- **PROBLEM TO SOLVE**
Whenever a line in the material below includes "class", copy that line.

# # # # #

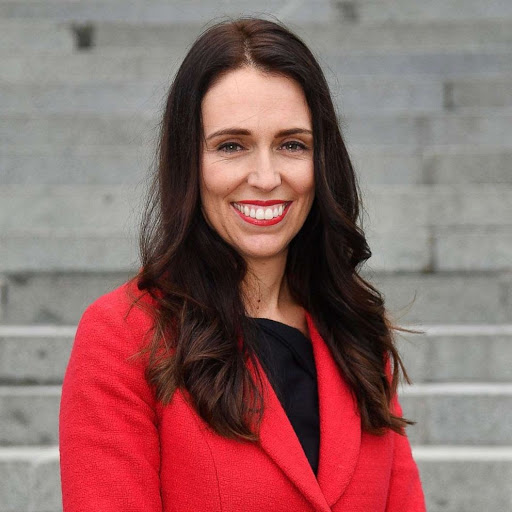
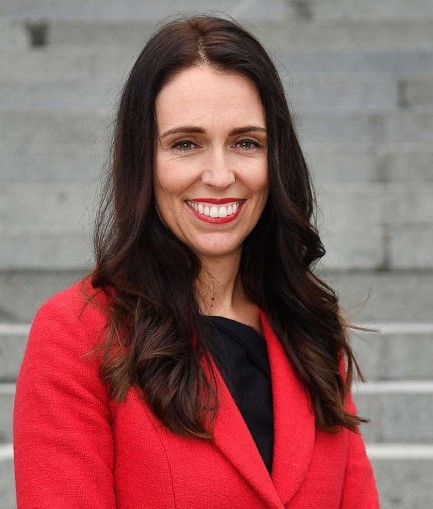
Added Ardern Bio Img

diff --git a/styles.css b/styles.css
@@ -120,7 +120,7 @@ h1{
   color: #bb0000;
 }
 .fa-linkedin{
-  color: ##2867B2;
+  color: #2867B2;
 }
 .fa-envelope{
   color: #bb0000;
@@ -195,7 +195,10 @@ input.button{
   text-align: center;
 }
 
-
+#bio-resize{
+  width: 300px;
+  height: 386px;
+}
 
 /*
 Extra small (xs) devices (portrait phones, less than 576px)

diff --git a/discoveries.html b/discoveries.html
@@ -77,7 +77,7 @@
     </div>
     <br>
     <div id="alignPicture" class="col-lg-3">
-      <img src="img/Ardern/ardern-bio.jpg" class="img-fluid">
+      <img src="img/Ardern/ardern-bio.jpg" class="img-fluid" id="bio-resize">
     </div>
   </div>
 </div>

# # # # #

- **EXERCISE SOLUTION**
     <div id="alignPicture" class="col-lg-3">
-      <img src="img/Ardern/ardern-bio.jpg" class="img-fluid">
+      <img src="img/Ardern/ardern-bio.jpg" class="img-fluid" id="bio-resize">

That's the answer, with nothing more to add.